# [Task description]
Copy each entry below verbatim. Skip the pictures.

# [Records supplied]
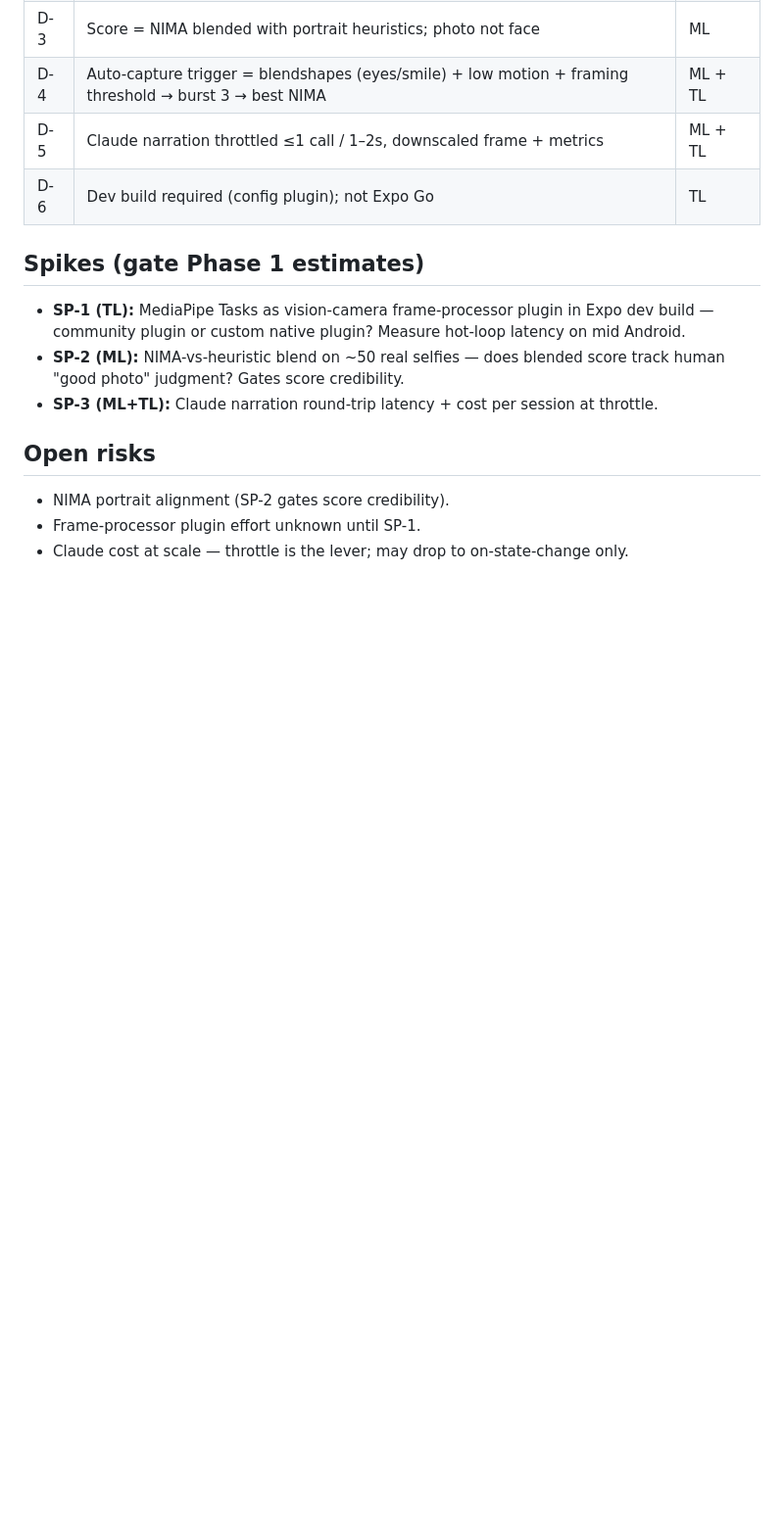
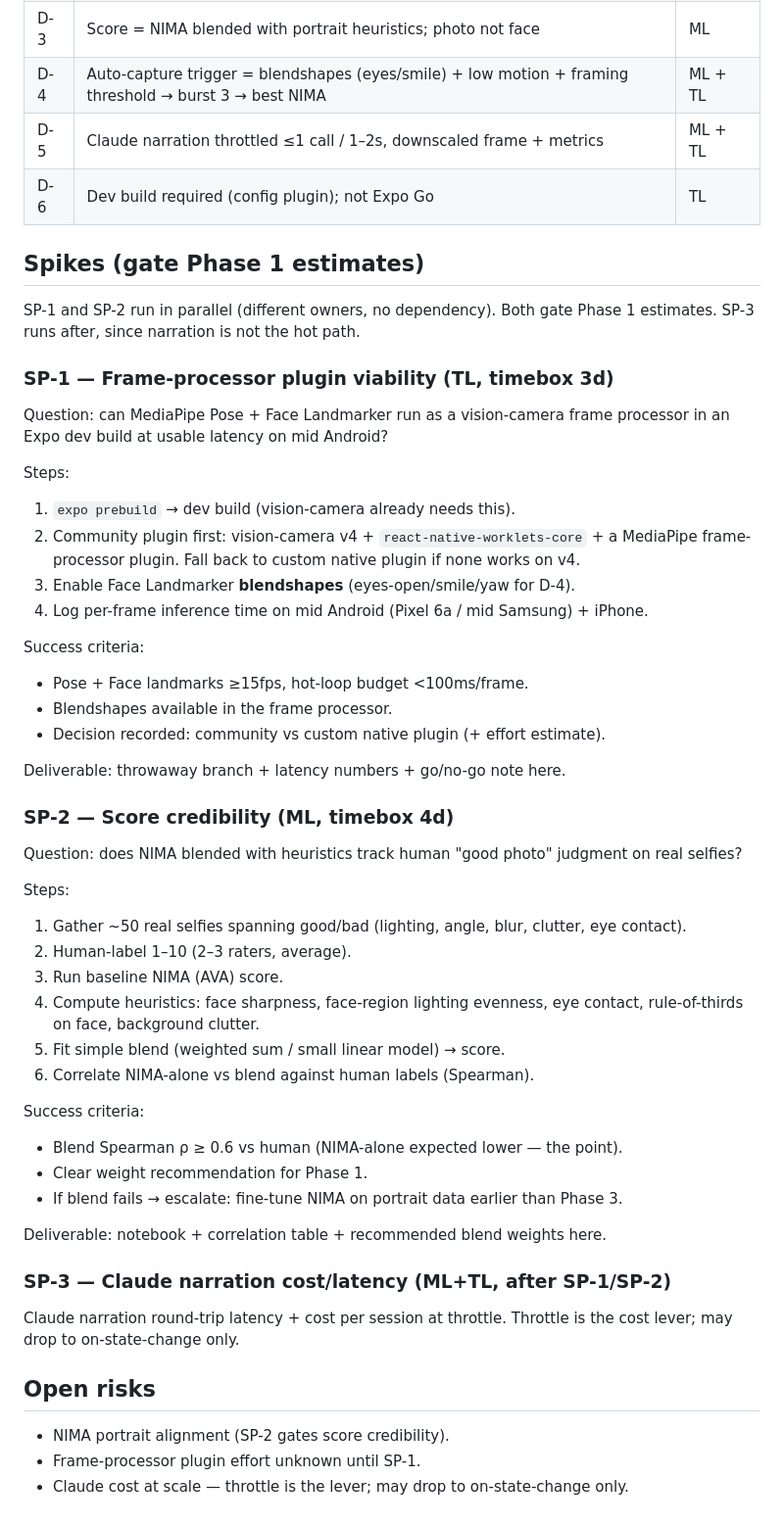
Before and after one commit to ashutoshtiwarind/AISnaps, a Markdown page: SOLUTIONING.md, the part around the change. Shown at 98% size. Rendered like a GitHub page; blank space fills up the shorter version.

Commit message:
Expand spike scopes (SP-1/SP-2/SP-3) with steps + success criteria
SP-1 and SP-2 run in parallel and gate Phase 1 estimates; add concrete
steps, latency/correlation success criteria, deliverables, timeboxes.

Co-Authored-By: Claude Opus 4.8 <noreply@anthropic.com>

```diff
--- a/SOLUTIONING.md
+++ b/SOLUTIONING.md
@@ -47,9 +47,47 @@ AVA aesthetics ≠ good selfie/dating photo. NIMA rates landscapes/art; may not
 
 ## Spikes (gate Phase 1 estimates)
 
-- **SP-1 (TL):** MediaPipe Tasks as vision-camera frame-processor plugin in Expo dev build — community plugin or custom native plugin? Measure hot-loop latency on mid Android.
-- **SP-2 (ML):** NIMA-vs-heuristic blend on ~50 real selfies — does blended score track human "good photo" judgment? Gates score credibility.
-- **SP-3 (ML+TL):** Claude narration round-trip latency + cost per session at throttle.
+SP-1 and SP-2 run in parallel (different owners, no dependency). Both gate Phase 1 estimates. SP-3 runs after, since narration is not the hot path.
+
+### SP-1 — Frame-processor plugin viability (TL, timebox 3d)
+
+Question: can MediaPipe Pose + Face Landmarker run as a vision-camera frame processor in an Expo dev build at usable latency on mid Android?
+
+Steps:
+1. `expo prebuild` → dev build (vision-camera already needs this).
+2. Community plugin first: vision-camera v4 + `react-native-worklets-core` + a MediaPipe frame-processor plugin. Fall back to custom native plugin if none works on v4.
+3. Enable Face Landmarker **blendshapes** (eyes-open/smile/yaw for D-4).
+4. Log per-frame inference time on mid Android (Pixel 6a / mid Samsung) + iPhone.
+
+Success criteria:
+- Pose + Face landmarks ≥15fps, hot-loop budget <100ms/frame.
+- Blendshapes available in the frame processor.
+- Decision recorded: community vs custom native plugin (+ effort estimate).
+
+Deliverable: throwaway branch + latency numbers + go/no-go note here.
+
+### SP-2 — Score credibility (ML, timebox 4d)
+
+Question: does NIMA blended with heuristics track human "good photo" judgment on real selfies?
+
+Steps:
+1. Gather ~50 real selfies spanning good/bad (lighting, angle, blur, clutter, eye contact).
+2. Human-label 1–10 (2–3 raters, average).
+3. Run baseline NIMA (AVA) score.
+4. Compute heuristics: face sharpness, face-region lighting evenness, eye contact, rule-of-thirds on face, background clutter.
+5. Fit simple blend (weighted sum / small linear model) → score.
+6. Correlate NIMA-alone vs blend against human labels (Spearman).
+
+Success criteria:
+- Blend Spearman ρ ≥ 0.6 vs human (NIMA-alone expected lower — the point).
+- Clear weight recommendation for Phase 1.
+- If blend fails → escalate: fine-tune NIMA on portrait data earlier than Phase 3.
+
+Deliverable: notebook + correlation table + recommended blend weights here.
+
+### SP-3 — Claude narration cost/latency (ML+TL, after SP-1/SP-2)
+
+Claude narration round-trip latency + cost per session at throttle. Throttle is the cost lever; may drop to on-state-change only.
 
 ## Open risks
 
```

# [Problem solution]
Before and after one commit to ashutoshtiwarind/AISnaps, a Markdown page: SOLUTIONING.md, the part around the change. Shown at 98% size. Rendered like a GitHub page; blank space fills up the shorter version.

Commit message:
Expand spike scopes (SP-1/SP-2/SP-3) with steps + success criteria
SP-1 and SP-2 run in parallel and gate Phase 1 estimates; add concrete
steps, latency/correlation success criteria, deliverables, timeboxes.

Co-Authored-By: Claude Opus 4.8 <noreply@anthropic.com>

```diff
--- a/SOLUTIONING.md
+++ b/SOLUTIONING.md
@@ -47,9 +47,47 @@ AVA aesthetics ≠ good selfie/dating photo. NIMA rates landscapes/art; may not
 
 ## Spikes (gate Phase 1 estimates)
 
-- **SP-1 (TL):** MediaPipe Tasks as vision-camera frame-processor plugin in Expo dev build — community plugin or custom native plugin? Measure hot-loop latency on mid Android.
-- **SP-2 (ML):** NIMA-vs-heuristic blend on ~50 real selfies — does blended score track human "good photo" judgment? Gates score credibility.
-- **SP-3 (ML+TL):** Claude narration round-trip latency + cost per session at throttle.
+SP-1 and SP-2 run in parallel (different owners, no dependency). Both gate Phase 1 estimates. SP-3 runs after, since narration is not the hot path.
+
+### SP-1 — Frame-processor plugin viability (TL, timebox 3d)
+
+Question: can MediaPipe Pose + Face Landmarker run as a vision-camera frame processor in an Expo dev build at usable latency on mid Android?
+
+Steps:
+1. `expo prebuild` → dev build (vision-camera already needs this).
+2. Community plugin first: vision-camera v4 + `react-native-worklets-core` + a MediaPipe frame-processor plugin. Fall back to custom native plugin if none works on v4.
+3. Enable Face Landmarker **blendshapes** (eyes-open/smile/yaw for D-4).
+4. Log per-frame inference time on mid Android (Pixel 6a / mid Samsung) + iPhone.
+
+Success criteria:
+- Pose + Face landmarks ≥15fps, hot-loop budget <100ms/frame.
+- Blendshapes available in the frame processor.
+- Decision recorded: community vs custom native plugin (+ effort estimate).
+
+Deliverable: throwaway branch + latency numbers + go/no-go note here.
+
+### SP-2 — Score credibility (ML, timebox 4d)
+
+Question: does NIMA blended with heuristics track human "good photo" judgment on real selfies?
+
+Steps:
+1. Gather ~50 real selfies spanning good/bad (lighting, angle, blur, clutter, eye contact).
+2. Human-label 1–10 (2–3 raters, average).
+3. Run baseline NIMA (AVA) score.
+4. Compute heuristics: face sharpness, face-region lighting evenness, eye contact, rule-of-thirds on face, background clutter.
+5. Fit simple blend (weighted sum / small linear model) → score.
+6. Correlate NIMA-alone vs blend against human labels (Spearman).
+
+Success criteria:
+- Blend Spearman ρ ≥ 0.6 vs human (NIMA-alone expected lower — the point).
+- Clear weight recommendation for Phase 1.
+- If blend fails → escalate: fine-tune NIMA on portrait data earlier than Phase 3.
+
+Deliverable: notebook + correlation table + recommended blend weights here.
+
+### SP-3 — Claude narration cost/latency (ML+TL, after SP-1/SP-2)
+
+Claude narration round-trip latency + cost per session at throttle. Throttle is the cost lever; may drop to on-state-change only.
 
 ## Open risks
 
```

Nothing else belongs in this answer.